In a small corner of High Falls, New York, farming happens under the shady canopy of a forest.
Here, spring peepers sing their chirpy chorus in hopes of wooing a mate.
Within the din, stacks of 40-inch logs sit quietly, waiting to be soaked in a cold water bath.
From that bracing baptism will spawn the fruit of this low-intensity form of farming—shiitakes, oysters, and other mushrooms ready for consumption or sale.
“I love working in the mushroom yard,” Dyami Soloviev said.
Soloviev and her business partner, Krista Marshall, grow mushrooms at High Falls Farm in Ulster County.
They produce mushrooms for sale to local restaurants and through community-supported agriculture (CSA) shares. Soloviev and Marshall also sell logs pre-injected with mushroom spawn as holiday gifts.
They honed their business in consultation with Steve Gabriel, an author, farmer, and agroforestry specialist with Cornell University’s Small Farms Program, who has led forest farming workshops at the Omega Center for Sustainable Living (OCSL).
Shiitakes Are In Short Supply
Mushrooms grown outdoors on logs, also called bolts, are in high demand. One study found that nine out of 10 producers of forest-grown shiitake mushrooms in the Northeast could not meet demand for their product.
“It’s all about quality,” Gabriel said. “Why does someone pay double for an heirloom tomato compared to an indoor-grown tomato that looks pale? The quality and taste is what drives the interest, as well as the fact that the mushrooms are grown outside naturally in the woods.”
Indeed, mushroom farming requires no chemical inputs. There is no spraying.
All that is needed is a log, a drill, some spawn, and some wax to cover the holes into which the spawn is placed.
Wait a year—less if you are in a warmer climate. Then soak the logs in cold water. In five to seven days, you have mushrooms ready to be harvested.
Each log will generate a new mushroom crop every seven weeks or so for up to three years.
Operations can vary in size, from the hobbyist to someone looking to create a small business.
“I know some folks,” Gabriel said, “who just retired and say it sounds like a fun thing to do and would be great if they could make a little spending money.”
John Michelotti founded Catskill Fungi after taking part in an OCSL program that featured Gabriel.
“At our family farm, we cultivate medicinal mushrooms and make them into health tinctures that we sell at stores,” Michelotti said.
Mushrooms are not the only crop found in the forest.

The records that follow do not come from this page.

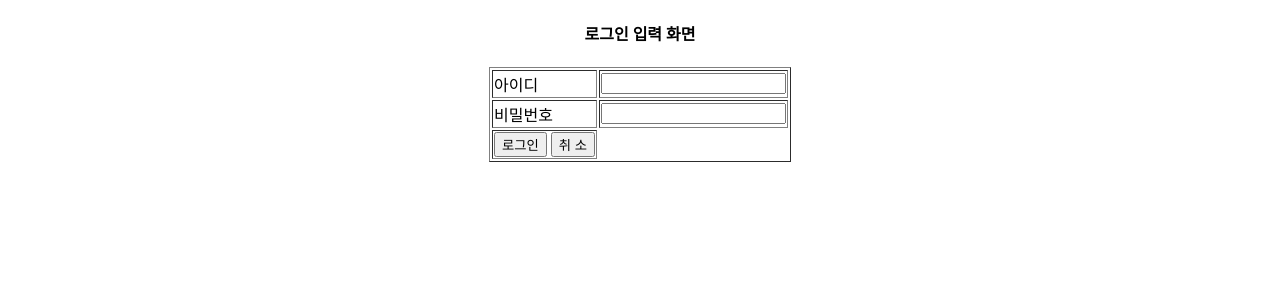
Repository: psyoongsc/LauguageStudy
Page: http://localhost/jspStudy/ch06/ex06-01.jsp
The author's editor kept a copy of each file at every save. The page is drawn from the files as they stood at one save, then again after the next save.
The browser window is 1280 px wide. The pictures show the whole page.
The page is served by Tomcat 9.

Above is the page before, as saved 2018-07-09 14:37:04.

After the next save:
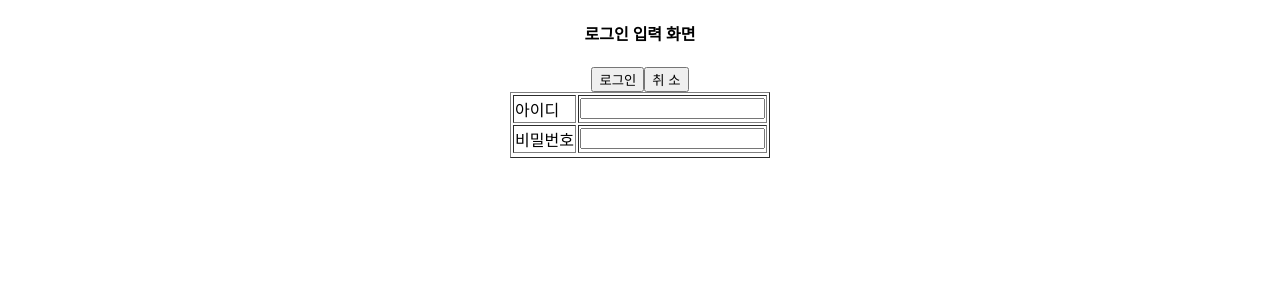
Saved 28 s later.
--- a/JSP/jspStudy/WebContent/ch06/ex06-01.jsp
+++ b/JSP/jspStudy/WebContent/ch06/ex06-01.jsp
@@ -17,8 +17,8 @@
 				<td>비밀번호</td>
 				<td><input type=text name="pw"></td></tr>
 			<tr>
-				<td><input type="submit" value="로그인">
-				<input type="reset" value="취 소"></td></tr>
+				<input type="submit" value="로그인">
+				<input type="reset" value="취 소"></tr>
 		</table>
 	</center>
 </body>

Tree sap and wild plants, such as elderberry, are easily attainable and can be marketed as well.
Profit Is Not the Only Benefit

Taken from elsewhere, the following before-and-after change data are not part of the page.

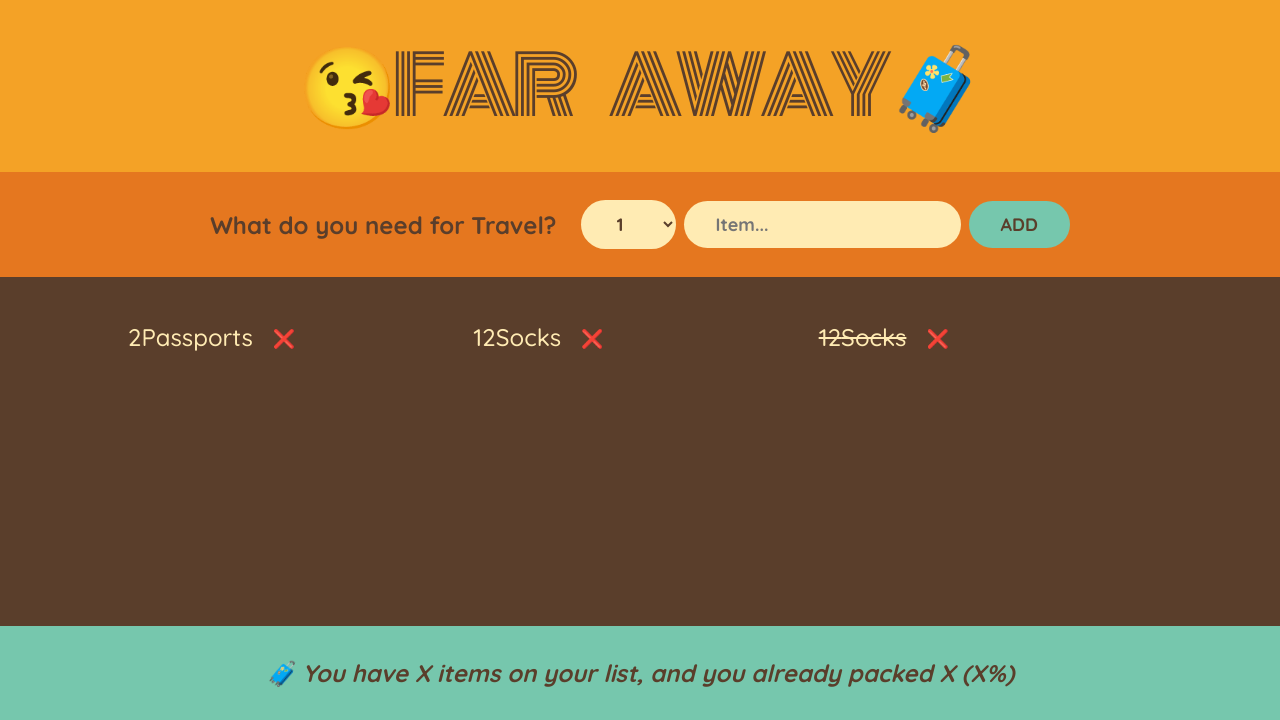
Repository: masamichan/Travel-list
Page: /
The author's editor kept a copy of each file at every save. The page is drawn from the files as they stood at one save, then again after a run of saves.
The browser window is 1280 px wide. The pictures show the whole page.
The project was rebuilt for these pictures with package versions that can differ from the ones it lists, and the page was loaded fresh each time.

Above is the page before, as saved 2024-01-02 08:37:56.

### src/App.js
const initialItems = [
  { id: 1, description: "Passports", quantity: 2, packed: false },
  { id: 2, description: "Socks", quantity: 12, packed: false },
  { id: 2, description: "Socks", quantity: 12, packed: true },
];

export default function App() {
  return (
    <div className="app">
      <Logo />
      <Form />
      <PackingList />
      <Stats />
    </div>
  );
}

function Logo() {
  return <h1>😘Far Away🧳</h1>;
}

function Form() {
  return (
    <form className="add-form">
      <h3>What do you need for Travel?</h3>
      <select>
        <option value={1}>1</option>
        <option value={2}>2</option>
        <option value={3}>3</option>
      </select>
      <input type="text" placeholder="Item..." />
      <button>Add</button>
    </form>
  );
}

function PackingList() {
  return (
    <div className="list">
      <ul>
        {initialItems.map((item) => (
          <Item item={item} />
        ))}
      </ul>
    </div>
  );
}

function Item({ item }) {
  return (
    <li>
      <span style={item.packed ? { textDecoration: "line-through" } : {}}>
        {item.quantity}
        {item.description}
      </span>
      <button>❌</button>
    </li>
  );
}

function Stats() {
  return (
    <footer className="stats">
      <em>🧳 You have X items on your list, and you already packed X (X%)</em>
    </footer>
  );
}

Loaded but not shown: public/index.html (common file); src/index.js (common file); src/index.css (common file)

After the next 2 saves:
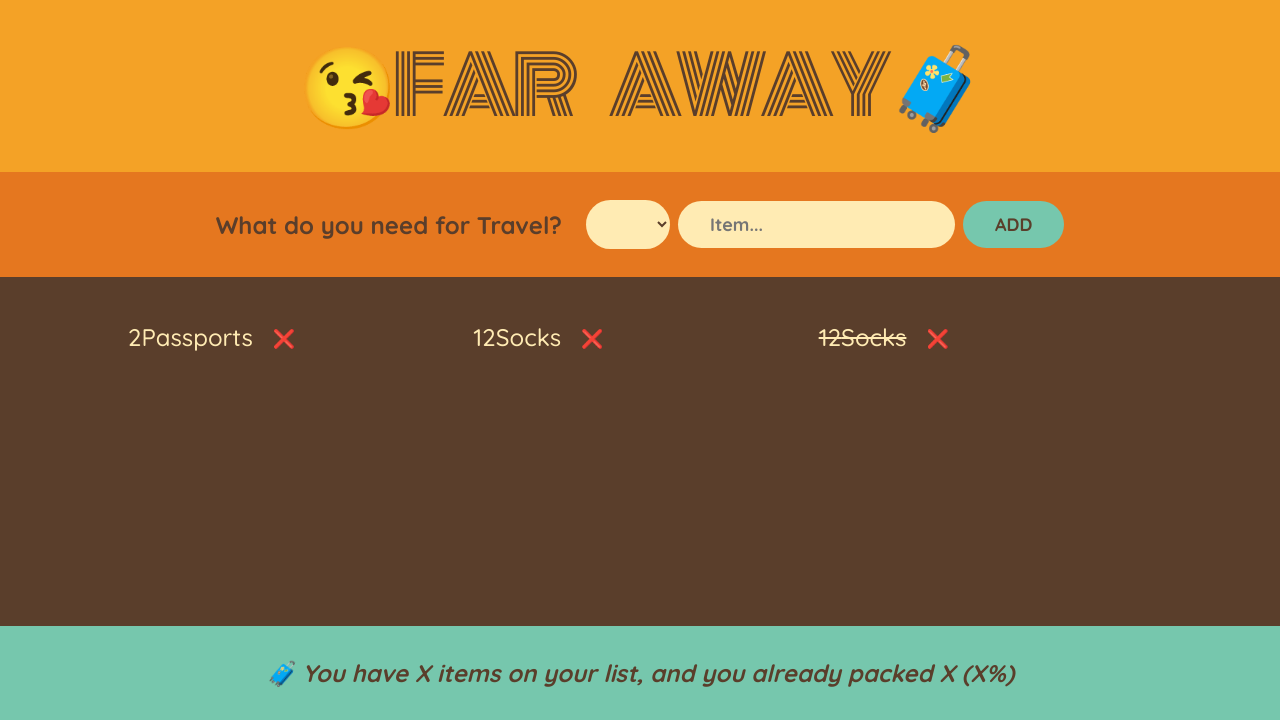
The 2 saves are shown as one change because 1 did not build or start.
The last was saved 4 min 32 s later.
--- a/src/App.js
+++ b/src/App.js
@@ -23,11 +23,7 @@
   return (
     <form className="add-form">
       <h3>What do you need for Travel?</h3>
-      <select>
-        <option value={1}>1</option>
-        <option value={2}>2</option>
-        <option value={3}>3</option>
-      </select>
+      <select>{Array.from({ length: 20 }, (_, i) => i + 1)}</select>
       <input type="text" placeholder="Item..." />
       <button>Add</button>
     </form>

However, it’s not all about money.
There is a larger goal sought by those who practice agroforestry from a regenerative perspective.
Beyond growing mushrooms, more and more forest farmers are understanding how their practices can improve natural systems.

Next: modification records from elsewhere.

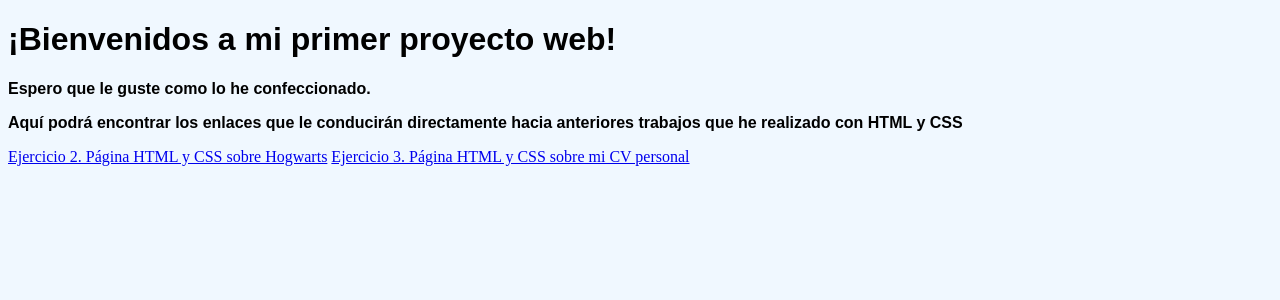
Repository: Pablosky971/Ejercicio-4.-Proyecto-Web
Page: http://localhost/Ejercicio4/
The author's editor kept a copy of each file at every save. The page is drawn from the files as they stood at one save, then again after the next save.
The browser window is 1280 px wide. The pictures show the whole page.
The page is served by Tomcat 9.

Above is the page before, as saved 2022-03-09 12:36:30.

After the next save:
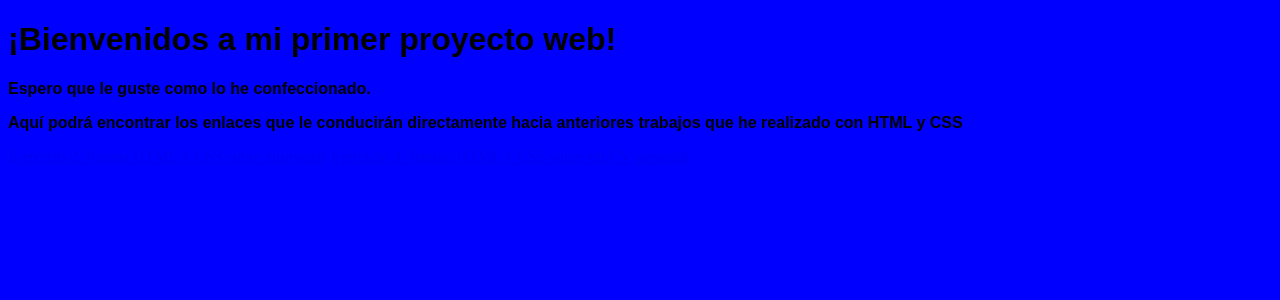
Saved 42 s later.
--- a/Ejercicio4/src/main/webapp/css/index.css
+++ b/Ejercicio4/src/main/webapp/css/index.css
@@ -1,5 +1,5 @@
 body {
-	background-color: aliceblue;
+	background-color: blue;
 
 }
 h1.titulo {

Mushroom production requires logs, or bolts, that are harvested from downed trees. Thinning of certain trees can improve long-term forest ecology.
For example, in stands where beech trees are threatened by beech bark disease, farmers can harvest diseased trees for mushroom logs, opening up space for less threatened hardwood species.
That, in turn, promotes food for wildlife and then, wildlife diversity.
“A forest will certainly do its thing and slowly evolve,” Soloviev said. “But we can play a role in its evolution. Someone who has a trained eye can coax long-term forest health.”
“I want,” Michelotti said, “to leave this earth better than I found it.”
© 2018 Omega Institute for Holistic Studies